Action item:
Extract all lines in the data that contain the word "name".

Data in this exercise:
========

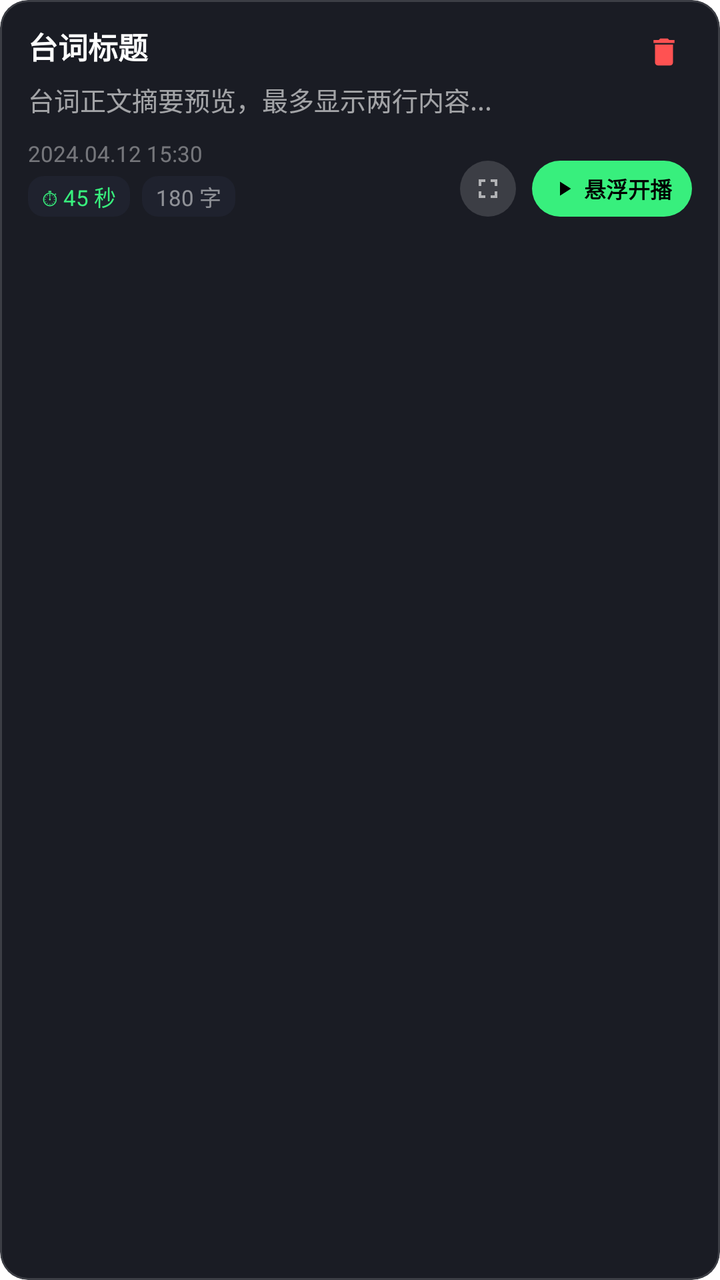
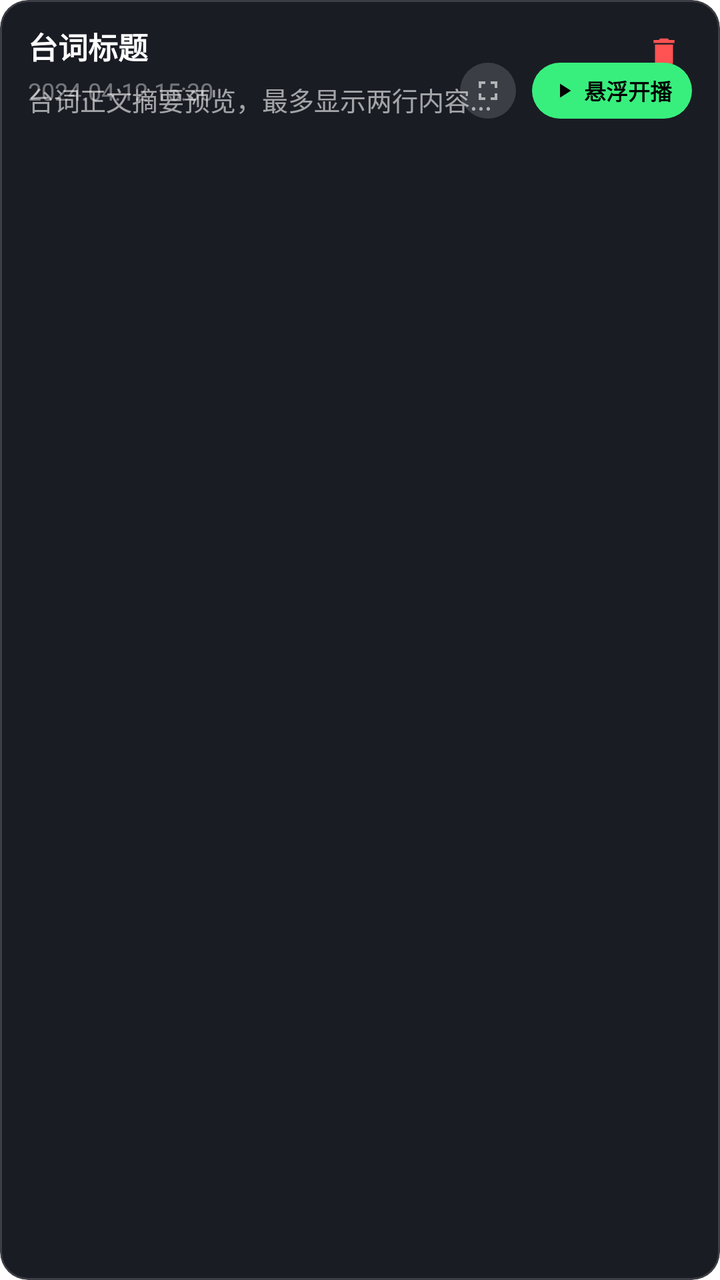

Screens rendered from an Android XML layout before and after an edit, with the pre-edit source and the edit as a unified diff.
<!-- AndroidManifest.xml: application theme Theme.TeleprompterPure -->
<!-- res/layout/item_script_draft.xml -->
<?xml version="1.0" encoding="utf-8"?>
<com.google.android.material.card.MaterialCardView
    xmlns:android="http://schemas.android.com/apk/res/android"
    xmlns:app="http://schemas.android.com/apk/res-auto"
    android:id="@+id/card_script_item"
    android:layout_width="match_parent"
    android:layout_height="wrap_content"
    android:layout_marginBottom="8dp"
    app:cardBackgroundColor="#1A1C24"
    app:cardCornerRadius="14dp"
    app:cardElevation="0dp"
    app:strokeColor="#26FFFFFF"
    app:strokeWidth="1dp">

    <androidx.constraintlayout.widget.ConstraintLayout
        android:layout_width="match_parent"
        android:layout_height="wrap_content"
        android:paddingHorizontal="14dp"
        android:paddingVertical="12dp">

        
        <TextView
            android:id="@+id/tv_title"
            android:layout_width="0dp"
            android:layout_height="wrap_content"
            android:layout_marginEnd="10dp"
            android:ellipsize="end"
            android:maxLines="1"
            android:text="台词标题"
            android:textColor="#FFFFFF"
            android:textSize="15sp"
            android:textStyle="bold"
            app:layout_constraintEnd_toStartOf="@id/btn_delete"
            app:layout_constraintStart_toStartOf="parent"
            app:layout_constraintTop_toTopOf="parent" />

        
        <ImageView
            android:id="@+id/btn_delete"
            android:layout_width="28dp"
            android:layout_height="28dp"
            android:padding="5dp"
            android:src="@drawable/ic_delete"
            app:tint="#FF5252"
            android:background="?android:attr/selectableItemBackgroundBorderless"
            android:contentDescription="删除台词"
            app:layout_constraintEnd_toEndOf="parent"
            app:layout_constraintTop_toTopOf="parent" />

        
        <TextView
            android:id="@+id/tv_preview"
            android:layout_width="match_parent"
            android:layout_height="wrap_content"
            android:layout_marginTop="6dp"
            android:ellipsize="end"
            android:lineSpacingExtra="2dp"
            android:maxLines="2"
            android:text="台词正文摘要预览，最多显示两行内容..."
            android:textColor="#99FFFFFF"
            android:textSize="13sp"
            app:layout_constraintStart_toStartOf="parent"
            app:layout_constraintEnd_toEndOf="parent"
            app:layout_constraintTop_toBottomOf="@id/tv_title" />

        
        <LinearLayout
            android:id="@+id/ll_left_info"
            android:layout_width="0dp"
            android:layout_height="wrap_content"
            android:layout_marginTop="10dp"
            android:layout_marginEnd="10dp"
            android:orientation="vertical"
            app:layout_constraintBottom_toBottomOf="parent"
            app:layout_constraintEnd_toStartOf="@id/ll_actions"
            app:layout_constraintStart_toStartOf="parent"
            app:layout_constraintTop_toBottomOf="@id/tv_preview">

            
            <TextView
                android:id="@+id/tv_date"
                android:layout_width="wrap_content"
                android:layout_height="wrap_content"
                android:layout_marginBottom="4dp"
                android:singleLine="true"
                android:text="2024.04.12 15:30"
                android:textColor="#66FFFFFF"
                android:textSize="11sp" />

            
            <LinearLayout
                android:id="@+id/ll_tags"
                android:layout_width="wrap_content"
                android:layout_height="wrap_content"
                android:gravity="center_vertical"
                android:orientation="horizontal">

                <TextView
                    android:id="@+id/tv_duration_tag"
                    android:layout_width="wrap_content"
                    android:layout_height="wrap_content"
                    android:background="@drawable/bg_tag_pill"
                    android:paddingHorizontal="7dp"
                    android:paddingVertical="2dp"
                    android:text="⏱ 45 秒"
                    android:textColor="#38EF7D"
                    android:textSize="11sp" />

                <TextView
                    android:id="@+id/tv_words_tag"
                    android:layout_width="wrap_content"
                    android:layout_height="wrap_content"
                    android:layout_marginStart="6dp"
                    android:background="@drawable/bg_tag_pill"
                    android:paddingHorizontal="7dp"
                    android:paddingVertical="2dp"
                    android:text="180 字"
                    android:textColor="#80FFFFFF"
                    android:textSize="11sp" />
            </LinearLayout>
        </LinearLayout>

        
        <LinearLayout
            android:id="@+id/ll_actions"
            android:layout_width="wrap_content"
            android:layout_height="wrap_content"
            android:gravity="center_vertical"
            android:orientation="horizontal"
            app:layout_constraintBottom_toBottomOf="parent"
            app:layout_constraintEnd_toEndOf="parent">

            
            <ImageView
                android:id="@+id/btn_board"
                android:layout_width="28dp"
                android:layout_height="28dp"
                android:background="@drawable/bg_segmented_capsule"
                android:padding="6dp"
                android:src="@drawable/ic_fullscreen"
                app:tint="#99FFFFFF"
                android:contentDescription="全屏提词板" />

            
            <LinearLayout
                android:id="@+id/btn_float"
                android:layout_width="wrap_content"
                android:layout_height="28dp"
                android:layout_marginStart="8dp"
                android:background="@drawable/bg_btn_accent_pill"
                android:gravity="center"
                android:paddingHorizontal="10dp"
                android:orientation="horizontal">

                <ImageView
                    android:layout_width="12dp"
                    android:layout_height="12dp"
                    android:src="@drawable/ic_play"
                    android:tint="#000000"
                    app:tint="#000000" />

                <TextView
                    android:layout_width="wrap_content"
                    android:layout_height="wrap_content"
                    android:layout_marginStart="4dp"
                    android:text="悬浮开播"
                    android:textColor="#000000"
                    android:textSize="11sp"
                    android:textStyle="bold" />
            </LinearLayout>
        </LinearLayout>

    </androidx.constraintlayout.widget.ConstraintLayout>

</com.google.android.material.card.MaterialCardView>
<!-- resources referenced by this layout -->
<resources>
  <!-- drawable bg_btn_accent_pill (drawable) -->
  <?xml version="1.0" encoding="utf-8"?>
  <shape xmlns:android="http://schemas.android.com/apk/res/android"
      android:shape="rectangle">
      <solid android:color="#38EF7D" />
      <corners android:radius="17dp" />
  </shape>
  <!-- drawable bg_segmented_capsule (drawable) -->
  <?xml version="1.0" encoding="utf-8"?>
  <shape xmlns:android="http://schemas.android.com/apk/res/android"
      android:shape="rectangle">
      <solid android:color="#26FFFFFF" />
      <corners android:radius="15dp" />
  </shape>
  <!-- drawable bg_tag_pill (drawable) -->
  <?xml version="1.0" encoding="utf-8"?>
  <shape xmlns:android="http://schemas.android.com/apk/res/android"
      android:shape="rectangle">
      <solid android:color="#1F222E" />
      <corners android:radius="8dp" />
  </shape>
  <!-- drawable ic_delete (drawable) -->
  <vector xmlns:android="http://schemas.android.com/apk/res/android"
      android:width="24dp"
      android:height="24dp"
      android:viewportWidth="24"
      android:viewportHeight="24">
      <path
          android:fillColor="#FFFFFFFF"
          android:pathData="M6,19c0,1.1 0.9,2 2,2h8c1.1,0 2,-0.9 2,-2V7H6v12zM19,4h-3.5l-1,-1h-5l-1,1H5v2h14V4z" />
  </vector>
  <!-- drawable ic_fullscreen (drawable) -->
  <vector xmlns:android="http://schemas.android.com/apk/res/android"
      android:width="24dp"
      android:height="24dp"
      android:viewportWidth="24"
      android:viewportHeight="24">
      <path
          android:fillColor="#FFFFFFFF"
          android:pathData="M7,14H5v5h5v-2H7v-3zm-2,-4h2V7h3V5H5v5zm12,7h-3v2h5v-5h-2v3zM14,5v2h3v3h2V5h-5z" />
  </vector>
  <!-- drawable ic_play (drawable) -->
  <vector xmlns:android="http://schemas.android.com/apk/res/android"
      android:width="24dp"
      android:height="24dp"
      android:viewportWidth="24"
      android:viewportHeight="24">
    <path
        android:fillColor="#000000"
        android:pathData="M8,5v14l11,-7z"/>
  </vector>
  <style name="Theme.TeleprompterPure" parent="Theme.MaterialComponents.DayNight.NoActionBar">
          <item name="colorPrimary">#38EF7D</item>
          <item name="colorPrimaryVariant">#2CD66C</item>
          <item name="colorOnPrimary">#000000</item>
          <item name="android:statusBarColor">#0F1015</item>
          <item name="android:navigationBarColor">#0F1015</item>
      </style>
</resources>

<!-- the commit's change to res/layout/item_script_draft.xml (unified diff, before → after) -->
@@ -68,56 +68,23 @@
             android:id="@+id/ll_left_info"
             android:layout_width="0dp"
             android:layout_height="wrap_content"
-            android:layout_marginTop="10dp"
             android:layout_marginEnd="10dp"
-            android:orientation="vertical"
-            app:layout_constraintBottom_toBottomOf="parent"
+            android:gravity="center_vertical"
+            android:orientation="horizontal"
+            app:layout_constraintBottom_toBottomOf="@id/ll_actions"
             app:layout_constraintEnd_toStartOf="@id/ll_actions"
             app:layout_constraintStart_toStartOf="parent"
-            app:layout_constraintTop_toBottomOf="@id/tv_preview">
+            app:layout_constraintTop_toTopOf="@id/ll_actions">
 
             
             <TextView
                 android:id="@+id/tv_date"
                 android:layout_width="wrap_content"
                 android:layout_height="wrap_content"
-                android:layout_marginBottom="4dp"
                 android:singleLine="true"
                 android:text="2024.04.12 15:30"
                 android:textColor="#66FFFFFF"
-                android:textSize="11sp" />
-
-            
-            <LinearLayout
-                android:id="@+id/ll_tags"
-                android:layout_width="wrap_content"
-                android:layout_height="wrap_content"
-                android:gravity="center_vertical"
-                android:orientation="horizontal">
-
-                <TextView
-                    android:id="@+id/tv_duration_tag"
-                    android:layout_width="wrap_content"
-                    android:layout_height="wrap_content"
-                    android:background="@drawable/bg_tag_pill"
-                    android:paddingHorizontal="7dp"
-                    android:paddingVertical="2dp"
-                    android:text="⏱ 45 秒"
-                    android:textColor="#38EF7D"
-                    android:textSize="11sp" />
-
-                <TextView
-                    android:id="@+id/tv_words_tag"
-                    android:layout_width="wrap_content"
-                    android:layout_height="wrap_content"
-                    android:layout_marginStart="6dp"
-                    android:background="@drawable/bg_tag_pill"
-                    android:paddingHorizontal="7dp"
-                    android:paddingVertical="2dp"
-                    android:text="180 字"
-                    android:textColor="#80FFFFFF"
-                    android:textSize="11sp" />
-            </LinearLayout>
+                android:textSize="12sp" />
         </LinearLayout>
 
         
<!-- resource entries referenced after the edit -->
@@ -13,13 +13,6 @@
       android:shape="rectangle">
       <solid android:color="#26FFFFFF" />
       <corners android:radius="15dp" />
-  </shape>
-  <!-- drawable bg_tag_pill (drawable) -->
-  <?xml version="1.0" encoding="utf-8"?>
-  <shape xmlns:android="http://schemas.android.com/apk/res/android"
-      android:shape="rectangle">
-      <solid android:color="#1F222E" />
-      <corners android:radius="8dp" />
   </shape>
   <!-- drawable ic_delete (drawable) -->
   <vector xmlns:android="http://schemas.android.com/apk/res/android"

========

Output below:
  <style name="Theme.TeleprompterPure" parent="Theme.MaterialComponents.DayNight.NoActionBar">
          <item name="colorPrimary">#38EF7D</item>
          <item name="colorPrimaryVariant">#2CD66C</item>
          <item name="colorOnPrimary">#000000</item>
          <item name="android:statusBarColor">#0F1015</item>
          <item name="android:navigationBarColor">#0F1015</item>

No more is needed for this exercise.